Having a professional speaker showreel is one of the fastest way to get booked as a paid speaker. However there’s a huge difference between simply having a showreel video and having one that will draw instant attention, get your foot in the door and bring you paid speaker engagements over and over again. I analysed more than 50 most popular speaker showreels on YouTube and here are 5 most important things I’ve learned. And I will start off with a warning …
1. Don’t “fake it till you make it”
You may think that having a popular showreel, with a lot of views, will give you instant credibility and will get you booked. Nothing is further from truth. Many videos I’ve seen, had a big disproportion between different important statistics, which immediately rang my bells.
As a matter of fact, it was obvious that the views, likes and often the coomments were simply bought and my interest in a certain speaker, immediately dropped. So never underestimate the experience and intelligence of event organisers or speaker bureaus representatives, cause you may never hear from them. A legit speaker showreel will get you much further.
2. Communicate professionalism and confidence
The main purpose of your showreel is to show you on stage, as an experienced and confident speaker. It’s not an ad, not a YouTube trailer … it’s a showreel. Unfortunately, in too many cases, I’ve seen a lot of fancy shots, different camera angles, cool transitions, but very little actual footage. So when crafting your speaker showreel, make sure to include different clips from at least different events/seminars or workshops.
Also, the quality of your video is very important, as it tells a lot about your standards Having high quality footage from your speeches is not always possible, but there are no excuses for not having quality titles, transitions and background music.
3. Always use testimonials & media mentions
Having testimonials about you is the fastest way to gain credibility. You can have them edited in as videos, or use them simply as text, but make sure to have at least a few of them, as long as they don’t distract from the message of the video.
Also, any kind of media references or clips from media interviews with you, will also take your showreel to the next level.
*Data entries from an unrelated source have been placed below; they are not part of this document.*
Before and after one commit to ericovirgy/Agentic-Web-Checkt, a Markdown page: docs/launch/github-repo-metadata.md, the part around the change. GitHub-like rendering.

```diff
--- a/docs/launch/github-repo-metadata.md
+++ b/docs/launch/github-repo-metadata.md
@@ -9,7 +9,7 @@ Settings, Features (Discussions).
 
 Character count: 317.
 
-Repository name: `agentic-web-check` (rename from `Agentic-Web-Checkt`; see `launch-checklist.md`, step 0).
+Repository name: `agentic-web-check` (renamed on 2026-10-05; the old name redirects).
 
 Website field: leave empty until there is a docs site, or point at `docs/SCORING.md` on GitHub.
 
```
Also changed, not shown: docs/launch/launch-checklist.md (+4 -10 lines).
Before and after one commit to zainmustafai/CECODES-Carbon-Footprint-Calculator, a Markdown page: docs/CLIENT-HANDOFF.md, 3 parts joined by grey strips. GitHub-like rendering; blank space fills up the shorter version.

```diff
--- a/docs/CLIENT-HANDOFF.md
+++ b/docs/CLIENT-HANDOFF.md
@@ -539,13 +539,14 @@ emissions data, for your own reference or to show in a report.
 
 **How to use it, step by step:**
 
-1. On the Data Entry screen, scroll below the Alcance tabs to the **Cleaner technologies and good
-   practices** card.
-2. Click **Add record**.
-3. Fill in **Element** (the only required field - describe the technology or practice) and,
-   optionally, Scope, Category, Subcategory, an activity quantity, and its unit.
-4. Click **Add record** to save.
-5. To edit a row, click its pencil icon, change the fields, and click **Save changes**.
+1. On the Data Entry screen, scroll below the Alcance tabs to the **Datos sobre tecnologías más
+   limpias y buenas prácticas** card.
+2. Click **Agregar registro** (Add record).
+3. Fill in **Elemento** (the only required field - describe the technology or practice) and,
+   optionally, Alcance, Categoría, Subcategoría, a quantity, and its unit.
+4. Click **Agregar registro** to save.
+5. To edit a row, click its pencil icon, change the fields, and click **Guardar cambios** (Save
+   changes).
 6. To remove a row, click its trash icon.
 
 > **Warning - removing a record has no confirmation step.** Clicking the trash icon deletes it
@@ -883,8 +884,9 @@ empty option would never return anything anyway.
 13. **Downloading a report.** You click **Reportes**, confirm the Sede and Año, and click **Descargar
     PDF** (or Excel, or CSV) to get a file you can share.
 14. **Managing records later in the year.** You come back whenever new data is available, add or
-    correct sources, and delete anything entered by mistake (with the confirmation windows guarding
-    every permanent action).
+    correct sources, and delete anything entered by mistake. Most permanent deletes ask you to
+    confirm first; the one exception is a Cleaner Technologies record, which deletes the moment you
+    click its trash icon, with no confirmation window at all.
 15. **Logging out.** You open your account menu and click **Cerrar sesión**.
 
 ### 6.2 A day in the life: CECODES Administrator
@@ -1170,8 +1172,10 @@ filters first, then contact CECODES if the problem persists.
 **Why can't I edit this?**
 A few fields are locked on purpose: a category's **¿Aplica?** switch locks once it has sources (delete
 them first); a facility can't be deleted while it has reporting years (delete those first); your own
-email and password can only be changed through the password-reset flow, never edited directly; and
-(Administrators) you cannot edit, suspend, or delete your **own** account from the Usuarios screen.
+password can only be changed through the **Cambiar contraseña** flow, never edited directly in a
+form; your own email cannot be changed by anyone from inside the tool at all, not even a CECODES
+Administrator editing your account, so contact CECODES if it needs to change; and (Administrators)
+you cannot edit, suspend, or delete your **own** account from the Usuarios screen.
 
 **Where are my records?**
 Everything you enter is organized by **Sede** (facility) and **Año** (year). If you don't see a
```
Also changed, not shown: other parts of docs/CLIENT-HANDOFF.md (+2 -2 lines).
4. Don’t make it too long, or nobody will finish watching your small masterpiece
The next important point is making your video engaging and practical. And here you need to assume a very limited attention span of anyone who watches your showreel video. Analysing dozens of different videos, I consider anything between 1 and 3 minutes to be all right, with the sweet point at 90 seconds. As in any video, make sure to have a strong beginning, otherwise they may not even watch the rest of it.
5. Have a great call to action and get booked!
Last but not least, don’t assume that you will get booked simply because you’re awesome on stage or your video looks cool. Just like in every effective video, have a strong call to action and lead your leads to the next step. Make sure to include all the right contact details and links.
You may want to mention your social media links, but don’t distract them from what your showreel is made for – getting you booked as a paid speaker.
Make sure to show emotions and energy, as this is exactly what the event organizers and speaker agencies desire during their events. Include some b-roll clips of audience reacting to your speech – laughing, cheering, raising hands and applauding. If there’s a clip of you sharing a personal story, you may find it interesting to include a clip of the proper reaction. Don’t overdue it, but if you have this kind of footage, use it!
Avoid stock footage and make sure to have a permission to use the footage you’re including in your showreel. The last thing you want is your showreel to come across as not authentic, or be forced to take down and re-edit your video simply because you couldn’t use the footage in the first place. That goes for video testimonials and any media clips as well. Do it right and benefit for years!
If you want to see all the points that I’ve mentioned, here’s a video that I’ve produced for one of my clients: